This Greek Mythology

Daily Mail (London), July 26, 2004 | Go to article overview

This Greek Mythology


Byline: CHRISTOPHER MATTHEW

The Ancient Greek Olympics (C4); Real Life: Too Scared For School (ITV1); Ray Charles: What'd I Say (BBC2)

OLYMPIC fever is building apace. By the time we settle down to the lavish opening ceremony, we shall once again be gripped by 'the Olympic Spirit' and reassure ourselves that this is one of the few opportunities left in the modern world for nations to come together and compete in peace and goodwill.

In the words of Baron Pierre de Coubertin, who revived the Games in 1896: 'The important thing in the Olympic Games is not winning, but taking part.' I had always assumed that this is the same spirit that informed the original Olympic Games, which began in Greece in 776 BC and took place every four years for the next 12 centuries.

As Saturday night's documentary on the ancient Games demonstrated, this could not be further from the truth.

Though largely a domestic affair, no other event in the ancient world attracted so many people to a single destination. Tens of thousands travelled huge distances to Olympia, deep in the Peloponnese.

But it was much more than a giant athletics meeting. Olympia was sacred to Zeus, whose vast ivory and gold statue was one of the seven wonders of the ancient world.

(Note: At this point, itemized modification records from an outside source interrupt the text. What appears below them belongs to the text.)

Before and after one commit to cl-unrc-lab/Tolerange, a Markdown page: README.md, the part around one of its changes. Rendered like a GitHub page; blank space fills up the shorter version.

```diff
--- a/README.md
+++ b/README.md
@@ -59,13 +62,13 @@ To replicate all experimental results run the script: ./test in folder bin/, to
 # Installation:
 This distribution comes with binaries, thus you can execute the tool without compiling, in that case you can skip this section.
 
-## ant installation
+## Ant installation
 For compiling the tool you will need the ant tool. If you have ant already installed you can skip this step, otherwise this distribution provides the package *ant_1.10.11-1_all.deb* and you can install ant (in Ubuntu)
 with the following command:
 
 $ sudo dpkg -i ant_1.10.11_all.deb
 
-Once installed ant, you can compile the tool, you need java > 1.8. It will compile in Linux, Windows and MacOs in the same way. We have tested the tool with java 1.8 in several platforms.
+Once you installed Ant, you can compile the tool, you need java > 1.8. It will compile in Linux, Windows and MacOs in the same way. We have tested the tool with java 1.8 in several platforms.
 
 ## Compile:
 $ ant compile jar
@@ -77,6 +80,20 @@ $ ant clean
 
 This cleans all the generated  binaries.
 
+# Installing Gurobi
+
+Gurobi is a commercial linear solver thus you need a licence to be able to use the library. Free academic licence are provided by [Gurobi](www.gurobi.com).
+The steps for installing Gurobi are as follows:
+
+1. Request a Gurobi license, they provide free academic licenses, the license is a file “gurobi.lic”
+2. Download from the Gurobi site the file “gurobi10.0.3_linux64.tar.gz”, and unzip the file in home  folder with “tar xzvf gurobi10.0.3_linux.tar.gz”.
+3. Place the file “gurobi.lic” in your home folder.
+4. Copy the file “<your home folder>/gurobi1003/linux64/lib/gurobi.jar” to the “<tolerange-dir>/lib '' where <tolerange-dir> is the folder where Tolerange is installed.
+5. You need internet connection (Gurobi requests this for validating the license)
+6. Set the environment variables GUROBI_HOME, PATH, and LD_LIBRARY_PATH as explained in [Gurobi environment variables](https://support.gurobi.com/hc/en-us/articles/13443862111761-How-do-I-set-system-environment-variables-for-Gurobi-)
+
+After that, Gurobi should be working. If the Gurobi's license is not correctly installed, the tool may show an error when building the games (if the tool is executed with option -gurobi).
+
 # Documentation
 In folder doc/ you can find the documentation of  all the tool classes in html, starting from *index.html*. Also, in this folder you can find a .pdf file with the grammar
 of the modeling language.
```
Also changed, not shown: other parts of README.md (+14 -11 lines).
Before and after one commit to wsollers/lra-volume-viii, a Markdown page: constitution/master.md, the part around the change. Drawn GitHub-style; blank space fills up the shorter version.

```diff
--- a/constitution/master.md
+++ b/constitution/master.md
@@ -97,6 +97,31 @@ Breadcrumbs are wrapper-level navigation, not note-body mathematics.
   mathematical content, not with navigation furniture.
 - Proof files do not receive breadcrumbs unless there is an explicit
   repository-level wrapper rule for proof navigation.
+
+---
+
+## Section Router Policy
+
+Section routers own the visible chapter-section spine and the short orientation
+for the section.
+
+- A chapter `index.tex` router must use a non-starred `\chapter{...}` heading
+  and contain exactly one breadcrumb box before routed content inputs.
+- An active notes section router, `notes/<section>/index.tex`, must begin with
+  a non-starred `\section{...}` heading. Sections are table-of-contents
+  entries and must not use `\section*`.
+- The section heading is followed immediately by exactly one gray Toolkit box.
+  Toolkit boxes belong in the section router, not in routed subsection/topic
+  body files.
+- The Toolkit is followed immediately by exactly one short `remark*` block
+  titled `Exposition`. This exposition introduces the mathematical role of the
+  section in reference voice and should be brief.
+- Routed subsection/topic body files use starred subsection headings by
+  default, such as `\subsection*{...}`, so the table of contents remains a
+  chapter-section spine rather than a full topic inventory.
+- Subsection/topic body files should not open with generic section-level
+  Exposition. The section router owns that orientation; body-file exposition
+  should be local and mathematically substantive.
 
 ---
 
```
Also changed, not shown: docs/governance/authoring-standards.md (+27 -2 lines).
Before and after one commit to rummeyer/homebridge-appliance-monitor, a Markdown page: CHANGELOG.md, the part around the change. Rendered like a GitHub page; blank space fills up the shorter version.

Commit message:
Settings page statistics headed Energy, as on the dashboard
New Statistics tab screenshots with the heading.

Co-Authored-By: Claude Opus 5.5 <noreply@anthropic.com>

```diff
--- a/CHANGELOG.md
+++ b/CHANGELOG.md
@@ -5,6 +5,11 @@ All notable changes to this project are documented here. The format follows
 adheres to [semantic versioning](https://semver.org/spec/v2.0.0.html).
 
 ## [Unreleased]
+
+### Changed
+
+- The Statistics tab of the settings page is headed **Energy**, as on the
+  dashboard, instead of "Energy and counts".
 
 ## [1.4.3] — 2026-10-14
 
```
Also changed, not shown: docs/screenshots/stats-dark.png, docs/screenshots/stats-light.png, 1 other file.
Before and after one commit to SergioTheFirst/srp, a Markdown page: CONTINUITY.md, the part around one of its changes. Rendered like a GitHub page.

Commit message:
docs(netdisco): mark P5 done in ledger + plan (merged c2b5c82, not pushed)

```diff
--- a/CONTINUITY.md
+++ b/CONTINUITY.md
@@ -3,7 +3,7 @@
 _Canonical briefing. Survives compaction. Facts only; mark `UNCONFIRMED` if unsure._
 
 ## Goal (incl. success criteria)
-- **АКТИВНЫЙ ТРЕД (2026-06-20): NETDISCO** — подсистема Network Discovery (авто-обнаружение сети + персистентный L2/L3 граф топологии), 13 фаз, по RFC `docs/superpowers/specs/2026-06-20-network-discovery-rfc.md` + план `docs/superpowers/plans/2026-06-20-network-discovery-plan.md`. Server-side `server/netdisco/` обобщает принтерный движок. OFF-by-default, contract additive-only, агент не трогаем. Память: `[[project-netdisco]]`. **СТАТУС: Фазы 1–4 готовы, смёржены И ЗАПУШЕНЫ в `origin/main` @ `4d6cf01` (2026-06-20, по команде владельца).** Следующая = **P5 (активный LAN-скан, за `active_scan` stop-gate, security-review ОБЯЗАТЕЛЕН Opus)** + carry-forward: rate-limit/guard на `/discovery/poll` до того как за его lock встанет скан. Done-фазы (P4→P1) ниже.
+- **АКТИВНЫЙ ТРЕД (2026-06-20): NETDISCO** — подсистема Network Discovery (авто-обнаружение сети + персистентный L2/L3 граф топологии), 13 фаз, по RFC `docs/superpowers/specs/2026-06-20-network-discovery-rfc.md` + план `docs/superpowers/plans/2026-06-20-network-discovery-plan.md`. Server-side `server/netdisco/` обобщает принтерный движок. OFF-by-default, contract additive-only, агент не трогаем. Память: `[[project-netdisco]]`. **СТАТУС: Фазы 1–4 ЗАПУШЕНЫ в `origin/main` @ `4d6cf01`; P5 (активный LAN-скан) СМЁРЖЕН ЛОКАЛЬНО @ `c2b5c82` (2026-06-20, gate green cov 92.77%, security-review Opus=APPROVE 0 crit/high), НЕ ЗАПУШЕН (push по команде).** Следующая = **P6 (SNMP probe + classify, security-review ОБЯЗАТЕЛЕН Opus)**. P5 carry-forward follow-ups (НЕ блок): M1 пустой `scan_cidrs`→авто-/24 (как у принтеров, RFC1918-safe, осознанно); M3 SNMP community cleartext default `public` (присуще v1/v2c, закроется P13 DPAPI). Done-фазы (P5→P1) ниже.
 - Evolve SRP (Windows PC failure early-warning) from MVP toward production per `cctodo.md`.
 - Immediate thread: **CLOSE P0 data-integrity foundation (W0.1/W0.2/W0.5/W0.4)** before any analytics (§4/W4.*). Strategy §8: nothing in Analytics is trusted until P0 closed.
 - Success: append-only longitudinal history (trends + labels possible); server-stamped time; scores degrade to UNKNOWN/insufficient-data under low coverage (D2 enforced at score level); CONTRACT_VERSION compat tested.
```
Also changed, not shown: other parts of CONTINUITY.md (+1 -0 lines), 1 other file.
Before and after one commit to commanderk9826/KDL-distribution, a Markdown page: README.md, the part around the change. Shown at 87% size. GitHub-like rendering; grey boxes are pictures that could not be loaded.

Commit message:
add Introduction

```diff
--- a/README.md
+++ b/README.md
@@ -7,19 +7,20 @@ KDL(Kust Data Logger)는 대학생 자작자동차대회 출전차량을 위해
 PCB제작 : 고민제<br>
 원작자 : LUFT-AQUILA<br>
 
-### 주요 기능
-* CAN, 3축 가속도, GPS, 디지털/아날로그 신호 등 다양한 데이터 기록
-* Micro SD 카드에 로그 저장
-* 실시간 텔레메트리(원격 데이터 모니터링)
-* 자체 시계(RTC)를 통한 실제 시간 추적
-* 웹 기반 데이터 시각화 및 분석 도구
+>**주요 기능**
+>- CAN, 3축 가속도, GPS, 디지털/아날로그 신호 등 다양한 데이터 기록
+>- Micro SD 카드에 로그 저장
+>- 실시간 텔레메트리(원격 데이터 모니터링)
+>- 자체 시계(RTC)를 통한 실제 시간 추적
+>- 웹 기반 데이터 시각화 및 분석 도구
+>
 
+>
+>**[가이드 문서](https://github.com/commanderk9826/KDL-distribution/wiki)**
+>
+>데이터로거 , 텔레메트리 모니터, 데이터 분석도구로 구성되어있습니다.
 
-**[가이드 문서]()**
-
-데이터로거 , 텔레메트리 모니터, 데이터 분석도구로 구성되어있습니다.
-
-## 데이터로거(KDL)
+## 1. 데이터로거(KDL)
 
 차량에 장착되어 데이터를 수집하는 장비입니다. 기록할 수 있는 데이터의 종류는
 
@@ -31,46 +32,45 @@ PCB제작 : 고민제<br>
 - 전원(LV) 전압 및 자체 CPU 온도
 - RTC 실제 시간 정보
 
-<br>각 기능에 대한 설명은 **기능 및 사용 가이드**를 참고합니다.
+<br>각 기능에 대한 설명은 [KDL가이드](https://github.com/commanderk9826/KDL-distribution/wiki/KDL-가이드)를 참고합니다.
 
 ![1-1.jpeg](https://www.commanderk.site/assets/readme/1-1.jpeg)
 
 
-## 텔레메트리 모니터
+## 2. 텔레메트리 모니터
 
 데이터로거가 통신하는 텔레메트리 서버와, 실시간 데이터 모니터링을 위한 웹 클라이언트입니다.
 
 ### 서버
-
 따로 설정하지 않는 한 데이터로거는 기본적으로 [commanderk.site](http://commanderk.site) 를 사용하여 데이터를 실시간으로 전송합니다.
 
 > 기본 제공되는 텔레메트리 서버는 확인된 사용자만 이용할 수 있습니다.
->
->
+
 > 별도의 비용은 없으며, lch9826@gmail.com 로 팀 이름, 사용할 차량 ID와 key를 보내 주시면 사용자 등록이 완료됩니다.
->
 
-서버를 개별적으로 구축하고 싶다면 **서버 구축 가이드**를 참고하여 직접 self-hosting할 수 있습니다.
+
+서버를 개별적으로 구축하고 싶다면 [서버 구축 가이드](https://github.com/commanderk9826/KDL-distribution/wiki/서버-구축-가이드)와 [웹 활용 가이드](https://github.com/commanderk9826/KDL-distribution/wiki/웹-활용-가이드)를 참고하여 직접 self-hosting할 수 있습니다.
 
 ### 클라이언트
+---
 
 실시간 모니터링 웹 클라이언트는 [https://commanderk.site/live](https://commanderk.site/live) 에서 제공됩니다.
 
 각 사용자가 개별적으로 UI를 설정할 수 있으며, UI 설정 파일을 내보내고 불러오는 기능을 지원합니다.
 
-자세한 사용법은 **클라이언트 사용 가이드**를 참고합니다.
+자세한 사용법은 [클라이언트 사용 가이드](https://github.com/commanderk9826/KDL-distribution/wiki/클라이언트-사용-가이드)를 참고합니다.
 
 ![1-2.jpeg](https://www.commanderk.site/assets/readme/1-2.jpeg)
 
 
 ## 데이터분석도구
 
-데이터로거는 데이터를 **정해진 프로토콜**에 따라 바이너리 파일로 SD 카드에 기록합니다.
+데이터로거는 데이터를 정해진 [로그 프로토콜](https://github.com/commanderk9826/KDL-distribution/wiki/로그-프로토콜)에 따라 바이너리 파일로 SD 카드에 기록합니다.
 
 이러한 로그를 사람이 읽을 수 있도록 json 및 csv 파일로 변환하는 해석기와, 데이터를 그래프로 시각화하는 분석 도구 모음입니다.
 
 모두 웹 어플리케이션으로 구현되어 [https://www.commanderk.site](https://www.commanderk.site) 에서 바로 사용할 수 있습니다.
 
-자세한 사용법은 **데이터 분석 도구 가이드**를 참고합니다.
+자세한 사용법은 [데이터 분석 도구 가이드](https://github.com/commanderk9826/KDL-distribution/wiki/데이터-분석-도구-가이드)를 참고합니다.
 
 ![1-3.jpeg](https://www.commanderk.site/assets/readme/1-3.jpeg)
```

The Games were an act of worship to Zeus. The opening ceremony was marked by the sacrifice of 100 oxen, followed by an enormous barbecue; the tails, legs and guts were put aside to be burnt on a sacred altar.

The athletes themselves sought something way beyond what de Coubertin envisaged. The Games offered competitors the chance to push themselves beyond mortal limits. It wasn't taking part that mattered: it was winning - and winning at all costs.

To win an Olympic event was as close as a mortal could come to divinity. To lose was to slink home in shame via the back streets.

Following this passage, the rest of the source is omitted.